Basel

Naeem Mohaiemen, Rankin Street, 1953, 2013, video, black-and-white, sound, 7 minutes 43 seconds; blueprint drawings, print on archival paper, sandstone 3-D print. Installation view.

Naeem Mohaiemen, Rankin Street, 1953, 2013, video, black-and-white, sound, 7 minutes 43 seconds; blueprint drawings, print on archival paper, sandstone 3-D print. Installation view.

Naeem Mohaiemen

Kunsthalle Basel

Naeem Mohaiemen, Rankin Street, 1953, 2013, video, black-and-white, sound, 7 minutes 43 seconds; blueprint drawings, print on archival paper, sandstone 3-D print. Installation view.

For politically topical art to achieve lasting significance, it must be profoundly concrete and operate with references to a specific context. For a formidable example, consider the first European solo exhibition of the Bangladeshi artist, author, and anthropologist Naeem Mohaiemen, arranged by the kunsthalle’s departing director, Adam Szymczyk, and his assistant curator Fabian Schöneich. In a series of discrete constellations of photographs, films, and objects, Mohaiemen traces the shift from a stance of radical activism in the postcolonial conflicts of the early 1970s to the more reflective posture of a late-born generation, writing history from a distanced vantage point. His personal knowledge of the violence of Bangladesh’s war for independence from Pakistan in 1971 is limited to a few fragmentary recollections, most of which make sense only in retrospect, and to stories told by members of his extended family. In preparation for this project, he got his hands on extensive documentary material, some of it acquired through specific inquiries and some simply happened upon by coincidence, but it does not add up to an objective and internally consistent picture of recent history any more than his own memories do. The fragile traces of what is not yet even truly past—what Walter Benjamin has called the “rags” of history; Mohaiemen’s own image is that of an “exploded” history book—sit athwart the ideologically cohesive constructions of history imposed by each ruling faction through official textbooks, only to be rewritten with the next change of power.

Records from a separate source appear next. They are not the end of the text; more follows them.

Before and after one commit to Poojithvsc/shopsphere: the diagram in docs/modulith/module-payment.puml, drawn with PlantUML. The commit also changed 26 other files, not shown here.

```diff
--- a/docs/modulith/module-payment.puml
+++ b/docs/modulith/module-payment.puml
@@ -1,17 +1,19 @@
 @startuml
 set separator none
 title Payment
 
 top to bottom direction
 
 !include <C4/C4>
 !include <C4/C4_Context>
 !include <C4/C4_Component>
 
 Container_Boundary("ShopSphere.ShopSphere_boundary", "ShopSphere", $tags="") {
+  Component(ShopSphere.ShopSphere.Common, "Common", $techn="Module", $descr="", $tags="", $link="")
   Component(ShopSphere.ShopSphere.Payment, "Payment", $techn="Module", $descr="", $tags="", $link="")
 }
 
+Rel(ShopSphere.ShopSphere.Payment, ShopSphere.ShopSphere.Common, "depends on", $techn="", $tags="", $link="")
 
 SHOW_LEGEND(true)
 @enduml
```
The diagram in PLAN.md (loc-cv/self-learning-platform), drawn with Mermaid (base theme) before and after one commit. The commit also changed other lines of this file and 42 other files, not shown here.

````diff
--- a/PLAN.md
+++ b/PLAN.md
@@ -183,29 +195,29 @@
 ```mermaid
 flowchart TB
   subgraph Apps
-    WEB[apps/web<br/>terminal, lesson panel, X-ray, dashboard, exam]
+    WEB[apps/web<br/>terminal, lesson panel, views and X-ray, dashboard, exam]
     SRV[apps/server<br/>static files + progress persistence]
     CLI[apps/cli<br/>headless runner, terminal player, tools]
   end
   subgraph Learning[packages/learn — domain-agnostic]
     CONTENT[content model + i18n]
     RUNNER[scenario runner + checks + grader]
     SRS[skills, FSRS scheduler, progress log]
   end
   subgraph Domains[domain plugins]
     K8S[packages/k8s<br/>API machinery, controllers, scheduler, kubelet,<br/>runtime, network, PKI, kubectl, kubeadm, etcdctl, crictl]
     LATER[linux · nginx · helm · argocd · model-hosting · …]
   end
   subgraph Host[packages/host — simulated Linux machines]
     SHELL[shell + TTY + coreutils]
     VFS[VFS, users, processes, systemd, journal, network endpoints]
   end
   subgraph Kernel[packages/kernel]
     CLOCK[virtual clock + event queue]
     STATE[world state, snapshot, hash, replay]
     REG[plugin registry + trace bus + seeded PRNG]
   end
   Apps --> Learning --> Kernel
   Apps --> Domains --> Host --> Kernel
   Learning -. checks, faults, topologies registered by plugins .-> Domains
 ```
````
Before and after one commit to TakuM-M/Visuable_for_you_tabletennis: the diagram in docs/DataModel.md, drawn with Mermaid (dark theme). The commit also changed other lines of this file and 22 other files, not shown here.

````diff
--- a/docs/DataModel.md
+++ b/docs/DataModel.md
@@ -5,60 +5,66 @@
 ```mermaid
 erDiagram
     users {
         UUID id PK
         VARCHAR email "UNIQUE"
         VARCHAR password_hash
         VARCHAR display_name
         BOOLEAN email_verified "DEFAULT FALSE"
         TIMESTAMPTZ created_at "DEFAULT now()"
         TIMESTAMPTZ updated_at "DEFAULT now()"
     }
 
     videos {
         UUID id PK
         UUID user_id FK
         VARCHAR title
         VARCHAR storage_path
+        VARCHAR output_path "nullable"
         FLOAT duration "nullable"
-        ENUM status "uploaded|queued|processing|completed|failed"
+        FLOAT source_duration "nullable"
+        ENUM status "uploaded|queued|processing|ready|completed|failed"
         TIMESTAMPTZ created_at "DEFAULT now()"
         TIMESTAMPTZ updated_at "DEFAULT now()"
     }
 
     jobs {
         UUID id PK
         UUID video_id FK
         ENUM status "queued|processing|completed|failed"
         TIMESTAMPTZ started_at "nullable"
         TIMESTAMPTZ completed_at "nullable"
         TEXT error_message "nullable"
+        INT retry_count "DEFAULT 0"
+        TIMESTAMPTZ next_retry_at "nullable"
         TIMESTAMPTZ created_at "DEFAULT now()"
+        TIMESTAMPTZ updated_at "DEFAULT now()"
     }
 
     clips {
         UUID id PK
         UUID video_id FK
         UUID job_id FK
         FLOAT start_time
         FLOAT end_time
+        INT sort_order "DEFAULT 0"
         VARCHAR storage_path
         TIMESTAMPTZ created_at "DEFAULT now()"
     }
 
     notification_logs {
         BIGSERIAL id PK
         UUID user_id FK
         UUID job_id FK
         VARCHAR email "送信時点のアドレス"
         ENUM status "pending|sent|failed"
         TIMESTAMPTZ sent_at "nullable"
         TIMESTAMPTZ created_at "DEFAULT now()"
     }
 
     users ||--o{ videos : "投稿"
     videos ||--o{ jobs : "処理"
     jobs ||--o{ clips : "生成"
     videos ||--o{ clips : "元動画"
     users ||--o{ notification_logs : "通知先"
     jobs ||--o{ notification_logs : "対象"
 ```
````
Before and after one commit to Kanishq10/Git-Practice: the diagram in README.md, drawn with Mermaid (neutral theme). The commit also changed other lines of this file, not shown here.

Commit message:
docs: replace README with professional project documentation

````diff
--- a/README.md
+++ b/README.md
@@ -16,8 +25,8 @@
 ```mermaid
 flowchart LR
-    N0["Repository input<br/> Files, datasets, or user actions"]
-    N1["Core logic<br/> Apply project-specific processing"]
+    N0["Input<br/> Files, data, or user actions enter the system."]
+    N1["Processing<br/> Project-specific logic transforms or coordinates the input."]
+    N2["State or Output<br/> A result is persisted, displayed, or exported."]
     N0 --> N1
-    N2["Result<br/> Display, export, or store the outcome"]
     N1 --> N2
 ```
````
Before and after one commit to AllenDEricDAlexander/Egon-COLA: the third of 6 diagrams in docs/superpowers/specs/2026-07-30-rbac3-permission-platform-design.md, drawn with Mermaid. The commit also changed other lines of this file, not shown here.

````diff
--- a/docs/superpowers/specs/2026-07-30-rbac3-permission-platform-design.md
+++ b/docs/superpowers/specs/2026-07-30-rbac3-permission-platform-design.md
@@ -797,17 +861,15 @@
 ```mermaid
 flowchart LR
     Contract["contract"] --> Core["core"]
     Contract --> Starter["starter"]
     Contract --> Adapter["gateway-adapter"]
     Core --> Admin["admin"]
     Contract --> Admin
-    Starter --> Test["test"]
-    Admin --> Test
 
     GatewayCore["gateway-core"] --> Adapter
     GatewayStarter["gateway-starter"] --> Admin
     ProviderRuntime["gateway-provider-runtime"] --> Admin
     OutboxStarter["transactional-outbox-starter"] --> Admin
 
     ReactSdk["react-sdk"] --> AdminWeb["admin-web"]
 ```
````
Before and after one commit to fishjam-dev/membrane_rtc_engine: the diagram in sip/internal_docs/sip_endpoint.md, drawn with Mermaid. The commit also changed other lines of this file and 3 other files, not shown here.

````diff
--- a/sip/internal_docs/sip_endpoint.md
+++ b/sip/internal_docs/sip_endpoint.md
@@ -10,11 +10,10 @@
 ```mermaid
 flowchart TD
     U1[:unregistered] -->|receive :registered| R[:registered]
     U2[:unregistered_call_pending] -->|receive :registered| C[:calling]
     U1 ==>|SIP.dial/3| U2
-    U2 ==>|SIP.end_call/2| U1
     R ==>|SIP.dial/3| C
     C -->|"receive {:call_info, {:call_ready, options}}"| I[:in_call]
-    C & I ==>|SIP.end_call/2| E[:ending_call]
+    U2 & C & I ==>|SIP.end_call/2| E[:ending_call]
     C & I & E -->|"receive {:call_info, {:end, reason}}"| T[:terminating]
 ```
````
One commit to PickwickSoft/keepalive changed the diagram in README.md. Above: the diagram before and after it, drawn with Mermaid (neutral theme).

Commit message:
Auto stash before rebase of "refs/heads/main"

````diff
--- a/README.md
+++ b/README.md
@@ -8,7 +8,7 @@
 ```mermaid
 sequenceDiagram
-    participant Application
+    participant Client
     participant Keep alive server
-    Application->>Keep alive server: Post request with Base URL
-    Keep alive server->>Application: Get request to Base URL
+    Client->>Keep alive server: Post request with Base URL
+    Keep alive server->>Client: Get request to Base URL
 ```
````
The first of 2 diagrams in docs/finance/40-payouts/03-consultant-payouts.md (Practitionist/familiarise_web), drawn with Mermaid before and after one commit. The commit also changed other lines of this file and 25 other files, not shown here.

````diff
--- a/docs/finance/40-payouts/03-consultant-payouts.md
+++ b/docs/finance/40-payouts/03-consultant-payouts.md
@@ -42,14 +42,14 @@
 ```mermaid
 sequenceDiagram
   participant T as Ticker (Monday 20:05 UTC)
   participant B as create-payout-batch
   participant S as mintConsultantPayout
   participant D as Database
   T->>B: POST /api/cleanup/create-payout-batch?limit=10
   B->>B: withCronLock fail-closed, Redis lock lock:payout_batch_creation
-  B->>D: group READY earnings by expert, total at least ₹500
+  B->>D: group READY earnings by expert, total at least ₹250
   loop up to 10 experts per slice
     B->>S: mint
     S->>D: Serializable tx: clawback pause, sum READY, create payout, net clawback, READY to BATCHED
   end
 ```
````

“Prisoners of Shothik Itihash,” the show’s title, means “prisoners of correct history.” Against a mode of thinking bent on strategic purposes and broad identifications, Mohaieman offered men his clear and yet subtly nuanced contexts traversed by internal critical refractions. There was, for example, Kazi in Nomansland, 2009–, three stacks of stamps celebrating the poet Kazi Nazrul Islam, whose art allowed for a rare case of unanimity among India, Pakistan, and Bangladesh: Each country claims him as its own. In the work Rankin Street, 1953, 2013, Mohaiemen draws on his father’s earliest photographic negatives to sketch a portrait of a family now scattered across the globe as well as of a street and neighborhood in Dhaka, an exercise that also provides an occasion for reflections on photography. The orchestration of text and image is similarly tight in the longer film United Red Army, 2012. Over long stretches, the unofficial audio recording of an airplane hijacking staged by the Japanese Red Army on the Dhaka airfield in 1977 plays over a black screen, on which only the transcription of the rigidly phrased dialogue between the hijackers and the army chief in the tower appears. The ritualized exchange between those spouting revolutionary jargon in broken English and those who wield state power with tactical dispassion is exposed in all its pompous vacuity when confronted with a powerful image from the hostage crisis.

The discontinuities built into the editing of Mohaiemen’s films dismantle a linear model of history. Another dimension of this gingerly approach to history is revealed in the artist’s book accompanying the exhibition, which includes a compilation of essays by Mohaiemen. At one point, he quotes a friend: “There is no ‘true’ history anywhere in the world. It’s all air-brushed, covered with pancake makeup, and then dipped into rosewater.” But Mohaiemen’s art suggests that critical intelligence, too, has a distinctive flavor and aroma.

Hans Rudolf-Reust

Translated from German by Gerrit Jackson.